After cyber-attacks against US hospitals continued to be on the rise in April, the U.S. Department of Health & Human Services’ Office of Civil Rights issued a warning in its Spring 2019 Newsletter. According to the article, hospitals are the prime targets for both Advanced Persistent Threats (APTs) and Zero-Day exploits. As hackers become more sophisticated and better funded, they are combining the two using an APT to exploit Zero-Day vulnerabilities on a massive scale. APTs are not a sophisticated attack but their long-term presence is leveraged to mine highly sensitive data. Using information gained through APTs, hackers use Zero-Day exploits to share data publicly, making it highly untraceable. They expect to see more cases such as the WannaCry ransomware attack that crippled parts of the UK’s National Health Service in 2017.
Because of this, traditional security approaches have become less effective, and approaches that focus only on the perimeter and north-south traffic leave the inside network vulnerable and allow malware to move freely once the perimeter is breached. Security appliances and tools that have been deployed to protect workloads on the physical network are not effective for workloads on virtual machines or private clouds. Endpoint numbers, fueled by devices at patient bedsides, IoT projects, and biomedical devices (which can be under-patched or run legacy operating systems), are growing exponentially. While hospitals have spent millions of dollars on security tools and products, the complexity of these often-overlapping systems creates more opportunities for misconfiguration and human error, opening more holes for hackers to use.
Cybersecurity has become core to business strategy, and not putting a focus on it can cause serious financial consequences. With the risk of HIPAA and PCI compliance fines, revenue losses and reputation risk, “Are we secure?” has become a common question in the boardroom. Ransomware is expensive – and hackers use that as a tactic to penalize those who don’t pay. According to reports, a well-regarded ENT center in the Midwest chose to close its doors after non-payment of a ransomware demand resulted in the deletion of all their patient records. To make matters worse, cybersecurity insurance companies and re-insurers are raising rates for those who fail security audits or if they experience a breach. In one recent example, a large hospital system in the Northwest was assessed an additional eight percent (8%) increase in its premiums after failing to pass a second audit. And if a business can make it through ransoms and fines, they still run the risk of patients filing class actions suits for exposing their financial and personal data.

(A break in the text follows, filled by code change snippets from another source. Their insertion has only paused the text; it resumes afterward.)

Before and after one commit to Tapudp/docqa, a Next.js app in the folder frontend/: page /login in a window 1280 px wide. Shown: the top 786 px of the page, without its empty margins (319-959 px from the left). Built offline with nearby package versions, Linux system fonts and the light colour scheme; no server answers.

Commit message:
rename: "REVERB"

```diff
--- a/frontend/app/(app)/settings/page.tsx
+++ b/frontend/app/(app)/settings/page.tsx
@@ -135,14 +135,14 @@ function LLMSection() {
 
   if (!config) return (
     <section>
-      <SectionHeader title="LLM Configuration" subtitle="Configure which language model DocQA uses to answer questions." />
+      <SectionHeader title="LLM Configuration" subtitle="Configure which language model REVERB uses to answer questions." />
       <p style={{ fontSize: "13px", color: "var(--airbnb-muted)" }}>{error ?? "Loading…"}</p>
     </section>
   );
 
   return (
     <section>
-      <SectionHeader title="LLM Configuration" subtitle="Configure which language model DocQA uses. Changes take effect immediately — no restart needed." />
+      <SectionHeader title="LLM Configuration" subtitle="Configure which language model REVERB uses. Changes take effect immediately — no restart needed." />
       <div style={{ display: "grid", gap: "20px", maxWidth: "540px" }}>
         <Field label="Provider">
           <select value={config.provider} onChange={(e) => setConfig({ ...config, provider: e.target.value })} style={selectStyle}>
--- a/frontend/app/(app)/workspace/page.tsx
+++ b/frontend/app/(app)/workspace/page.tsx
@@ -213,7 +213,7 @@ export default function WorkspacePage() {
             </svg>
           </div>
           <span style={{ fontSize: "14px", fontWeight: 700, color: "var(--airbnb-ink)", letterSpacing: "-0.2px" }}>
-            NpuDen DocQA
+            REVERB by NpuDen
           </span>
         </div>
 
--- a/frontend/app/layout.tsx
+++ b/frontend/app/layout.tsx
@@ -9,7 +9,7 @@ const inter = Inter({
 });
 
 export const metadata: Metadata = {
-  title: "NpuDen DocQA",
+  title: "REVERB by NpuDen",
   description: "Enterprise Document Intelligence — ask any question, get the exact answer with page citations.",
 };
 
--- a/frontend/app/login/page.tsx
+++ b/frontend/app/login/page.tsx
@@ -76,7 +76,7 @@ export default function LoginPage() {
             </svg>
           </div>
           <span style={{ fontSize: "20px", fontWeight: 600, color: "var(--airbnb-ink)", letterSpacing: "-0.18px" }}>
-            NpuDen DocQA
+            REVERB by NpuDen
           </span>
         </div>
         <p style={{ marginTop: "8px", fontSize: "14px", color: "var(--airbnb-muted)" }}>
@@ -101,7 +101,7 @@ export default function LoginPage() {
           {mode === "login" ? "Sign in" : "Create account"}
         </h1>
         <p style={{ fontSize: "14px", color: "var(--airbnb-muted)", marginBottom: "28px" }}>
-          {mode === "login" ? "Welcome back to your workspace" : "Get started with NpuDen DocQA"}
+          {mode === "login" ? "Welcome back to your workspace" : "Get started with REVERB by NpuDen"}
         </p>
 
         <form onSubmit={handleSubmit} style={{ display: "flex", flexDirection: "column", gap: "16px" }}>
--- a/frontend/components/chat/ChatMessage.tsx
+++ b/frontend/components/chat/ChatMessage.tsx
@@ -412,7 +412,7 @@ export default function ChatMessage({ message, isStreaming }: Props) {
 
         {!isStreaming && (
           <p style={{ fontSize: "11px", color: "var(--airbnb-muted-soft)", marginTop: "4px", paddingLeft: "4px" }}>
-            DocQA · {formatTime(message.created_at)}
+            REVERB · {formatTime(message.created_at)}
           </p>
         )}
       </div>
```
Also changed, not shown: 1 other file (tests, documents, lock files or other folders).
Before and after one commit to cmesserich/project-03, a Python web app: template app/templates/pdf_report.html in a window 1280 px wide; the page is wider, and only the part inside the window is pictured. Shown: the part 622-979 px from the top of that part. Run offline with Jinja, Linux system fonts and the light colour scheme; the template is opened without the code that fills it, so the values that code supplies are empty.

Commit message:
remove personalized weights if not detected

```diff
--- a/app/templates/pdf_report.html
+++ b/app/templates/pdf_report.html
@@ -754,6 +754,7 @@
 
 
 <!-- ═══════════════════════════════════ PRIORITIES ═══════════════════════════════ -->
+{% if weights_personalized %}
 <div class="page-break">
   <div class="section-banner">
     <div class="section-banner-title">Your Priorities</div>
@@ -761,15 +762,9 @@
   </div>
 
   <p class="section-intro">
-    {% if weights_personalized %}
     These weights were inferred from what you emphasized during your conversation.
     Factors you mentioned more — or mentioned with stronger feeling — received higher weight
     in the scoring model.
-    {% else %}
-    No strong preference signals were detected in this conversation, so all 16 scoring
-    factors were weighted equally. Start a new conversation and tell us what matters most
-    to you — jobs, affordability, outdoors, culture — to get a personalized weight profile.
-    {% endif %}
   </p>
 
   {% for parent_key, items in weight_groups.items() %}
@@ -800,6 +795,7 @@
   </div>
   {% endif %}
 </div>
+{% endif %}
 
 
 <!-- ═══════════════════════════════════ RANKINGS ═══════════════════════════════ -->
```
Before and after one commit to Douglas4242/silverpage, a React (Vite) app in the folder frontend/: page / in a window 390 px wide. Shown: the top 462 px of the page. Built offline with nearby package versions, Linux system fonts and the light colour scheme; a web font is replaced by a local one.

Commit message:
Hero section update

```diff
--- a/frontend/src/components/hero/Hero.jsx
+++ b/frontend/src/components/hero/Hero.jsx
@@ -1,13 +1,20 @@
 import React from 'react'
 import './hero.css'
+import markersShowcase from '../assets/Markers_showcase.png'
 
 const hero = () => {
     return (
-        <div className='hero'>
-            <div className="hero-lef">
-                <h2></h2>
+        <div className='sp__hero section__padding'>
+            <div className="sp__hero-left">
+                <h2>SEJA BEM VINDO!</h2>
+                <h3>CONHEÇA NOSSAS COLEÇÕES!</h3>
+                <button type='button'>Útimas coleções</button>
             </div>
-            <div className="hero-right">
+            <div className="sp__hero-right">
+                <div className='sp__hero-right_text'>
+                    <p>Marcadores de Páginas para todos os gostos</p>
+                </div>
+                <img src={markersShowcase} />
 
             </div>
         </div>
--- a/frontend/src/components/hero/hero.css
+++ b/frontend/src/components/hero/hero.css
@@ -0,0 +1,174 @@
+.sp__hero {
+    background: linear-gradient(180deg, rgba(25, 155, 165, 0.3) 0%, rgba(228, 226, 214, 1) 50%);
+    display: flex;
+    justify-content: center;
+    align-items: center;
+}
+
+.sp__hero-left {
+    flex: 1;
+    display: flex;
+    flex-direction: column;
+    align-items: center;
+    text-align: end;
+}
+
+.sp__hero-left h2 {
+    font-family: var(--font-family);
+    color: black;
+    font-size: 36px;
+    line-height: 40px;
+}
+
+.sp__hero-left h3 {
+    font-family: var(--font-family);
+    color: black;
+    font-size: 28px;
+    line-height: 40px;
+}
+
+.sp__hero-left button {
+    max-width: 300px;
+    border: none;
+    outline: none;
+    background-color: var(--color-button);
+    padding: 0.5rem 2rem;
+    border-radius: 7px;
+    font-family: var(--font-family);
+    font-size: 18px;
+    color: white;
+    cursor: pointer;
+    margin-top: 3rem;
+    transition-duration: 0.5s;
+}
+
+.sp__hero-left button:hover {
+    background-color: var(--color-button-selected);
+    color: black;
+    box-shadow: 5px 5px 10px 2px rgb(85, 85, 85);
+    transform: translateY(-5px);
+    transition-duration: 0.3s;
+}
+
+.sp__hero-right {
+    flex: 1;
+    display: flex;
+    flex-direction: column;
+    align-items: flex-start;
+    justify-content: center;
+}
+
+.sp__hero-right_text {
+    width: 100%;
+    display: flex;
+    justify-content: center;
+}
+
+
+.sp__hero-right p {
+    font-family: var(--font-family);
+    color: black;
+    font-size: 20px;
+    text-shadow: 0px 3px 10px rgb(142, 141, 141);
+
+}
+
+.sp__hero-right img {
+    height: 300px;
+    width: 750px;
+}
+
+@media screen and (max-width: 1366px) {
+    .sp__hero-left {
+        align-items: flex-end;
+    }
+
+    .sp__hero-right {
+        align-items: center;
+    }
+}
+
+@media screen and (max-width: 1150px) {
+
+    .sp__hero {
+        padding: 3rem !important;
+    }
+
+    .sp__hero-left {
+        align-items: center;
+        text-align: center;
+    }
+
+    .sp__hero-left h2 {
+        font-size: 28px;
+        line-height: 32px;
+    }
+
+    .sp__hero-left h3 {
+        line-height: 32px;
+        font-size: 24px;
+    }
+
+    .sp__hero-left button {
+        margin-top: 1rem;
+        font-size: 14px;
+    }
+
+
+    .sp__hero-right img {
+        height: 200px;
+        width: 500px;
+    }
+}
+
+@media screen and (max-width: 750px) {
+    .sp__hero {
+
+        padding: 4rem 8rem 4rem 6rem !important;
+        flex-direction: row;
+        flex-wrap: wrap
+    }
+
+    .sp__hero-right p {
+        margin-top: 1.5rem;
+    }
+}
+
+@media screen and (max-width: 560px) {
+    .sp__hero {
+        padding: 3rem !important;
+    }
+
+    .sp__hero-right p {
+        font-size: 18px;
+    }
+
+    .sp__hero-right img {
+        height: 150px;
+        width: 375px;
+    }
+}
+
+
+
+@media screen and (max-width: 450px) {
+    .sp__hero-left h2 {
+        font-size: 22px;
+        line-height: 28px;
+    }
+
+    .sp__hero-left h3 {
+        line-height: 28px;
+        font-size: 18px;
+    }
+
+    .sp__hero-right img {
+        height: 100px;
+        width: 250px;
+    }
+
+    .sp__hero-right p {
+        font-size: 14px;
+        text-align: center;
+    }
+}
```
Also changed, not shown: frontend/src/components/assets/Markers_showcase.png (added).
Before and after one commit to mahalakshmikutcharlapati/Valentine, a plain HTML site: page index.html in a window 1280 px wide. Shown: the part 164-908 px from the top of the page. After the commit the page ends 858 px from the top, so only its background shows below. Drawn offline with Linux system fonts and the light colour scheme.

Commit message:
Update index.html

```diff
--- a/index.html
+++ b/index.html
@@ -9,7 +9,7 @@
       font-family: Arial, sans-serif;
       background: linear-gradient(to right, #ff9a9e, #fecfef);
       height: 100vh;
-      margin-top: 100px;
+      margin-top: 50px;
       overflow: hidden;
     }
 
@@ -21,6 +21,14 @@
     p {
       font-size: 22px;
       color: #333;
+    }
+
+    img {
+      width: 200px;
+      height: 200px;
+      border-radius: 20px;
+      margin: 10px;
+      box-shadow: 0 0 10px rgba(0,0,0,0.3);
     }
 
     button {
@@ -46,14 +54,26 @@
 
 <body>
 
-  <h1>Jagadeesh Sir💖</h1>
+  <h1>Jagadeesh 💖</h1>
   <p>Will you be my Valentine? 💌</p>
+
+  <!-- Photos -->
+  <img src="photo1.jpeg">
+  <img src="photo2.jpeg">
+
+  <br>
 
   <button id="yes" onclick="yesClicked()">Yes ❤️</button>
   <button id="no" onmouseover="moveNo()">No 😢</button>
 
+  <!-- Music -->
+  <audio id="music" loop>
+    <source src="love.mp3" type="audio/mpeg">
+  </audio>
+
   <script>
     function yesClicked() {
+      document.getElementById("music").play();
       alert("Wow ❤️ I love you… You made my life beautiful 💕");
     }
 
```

Now is the time to rethink Network Security Deployment. The process to a secure system needs to be well-funded, clearly defined and well-managed. As hospital budgets become tighter, cybersecurity needs to stay a top priority. Many of our clients are recommending security investment be 5 percent or more of the total annual IT spend.
Research shows that hospitals benefit most from a collaboration of an internal team and consultants to explore the best practices and procedures on how to combat this danger to our environments. At HCTec, we have a nationwide network of cybersecurity experts ready to be deployed. To learn more, contact us today.